Australian stocks tracked a surge in the U.S. and bonds in the region climbed after Federal Reserve Chair Janet Yellen reasserted the central bank’s gradual approach to raising interest rates. Crude oil rallied as the dollar nursed losses.
Shares in Sydney snapped a three-day decline after U.S. equities erased their losses for the year, with Yellen indicating deteriorating world growth warranted a slow approach to tightening monetary policy. While the comments ignited gains in government debt, diminishing prospects of a rate hike in the first half kept the Bloomberg Dollar Spot Index on track for its worst month since 2011. Futures on Japanese stocks were mixed amid a revival in the yen. U.S. crude oil rallied for the first time in five days, while gold retreated.
Traders reduced bets on a Fed rate hike next month to zero after Yellen dialed back some of the commentary made by other policy makers the past two weeks, emphasizing during her appearance at the Economic Club of New York that the central bank remains wary of raising rates amid threats to American growth from a slowing global economy. Financial markets have been hanging on the outlook for U.S. borrowing costs since the Fed reduced the expected pace of rate increases this year to two from four at its March gathering. Since then, some Fed officials had asserted that every meeting remains in play.
Yellen’s speech “painted a very dovish picture for the inflation outlook in 2016, and although she didn’t directly use this term, she clearly sees the U.S. economy as two-speed,” Evan Lucas, a markets strategist at IG Ltd. in Melbourne said in an e-mail to clients. “The yen now has to contend with negative rates not having the desired effect, the Bank of Japan assessing other unconventional monetary policy options and a U.S. central bank unlikely to raise rates.”
Australia’s S&P/ASX 200 Index climbed 0.5 percent as of 8:46 a.m. Tokyo time, as New Zealand’s S&P/NZX 50 Index, the first major stock gauge to start trading in the Asia-Pacific region each day, rose 0.3 percent. Futures on the Standard & Poor’s 500 Index added 0.2 percent following a 0.9 percent jump in the S&P 500 that put it back at closing levels last seen at the end of 2015.
A report on Japanese industrial output is due Wednesday along with data on coal imports and car production. The Bank of Korea’s governor will speak to reporters.
Futures on Japan’s Nikkei 225 Stock Average were bid for 17,090 in the Osaka pre-market, down from 17,100 at their close on Tuesday, while contracts traded in Singapore lost 0.5 percent to 16,975. Yen-denominated Nikkei 225 futures rose 0.3 percent on the Chicago Mercantile Exchange, climbing to 17,070.

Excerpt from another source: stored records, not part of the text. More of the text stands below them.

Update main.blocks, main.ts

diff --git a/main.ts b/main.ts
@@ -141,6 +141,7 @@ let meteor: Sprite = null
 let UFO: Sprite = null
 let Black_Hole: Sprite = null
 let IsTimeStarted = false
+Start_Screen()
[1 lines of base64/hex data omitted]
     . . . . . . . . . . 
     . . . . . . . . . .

The yen, which typically moves at odds with Japanese shares, was steady at 112.74 per dollar following a 0.7 percent bounce Tuesday that snapped its seven-day decline. The Japanese currency is headed for a 0.1 percent drop in March, after surging in February.
“Yellen just took the edge off all the other comments made in the past week or so,” said Joe Kinahan, chief strategist at TD Ameritrade Holding Corp. “All she’s doing is reinforcing that they’re not going to do something that’s unexpected. She reassured us that they’re going to follow the script.”
Futures on the Kospi index in Seoul were up 0.6 percent in most recent trading, while those on Hong Kong’s Hang Seng and Hang Seng China Enterprises indexes dropped 0.1 percent.
--With assistance from Jeremy Herron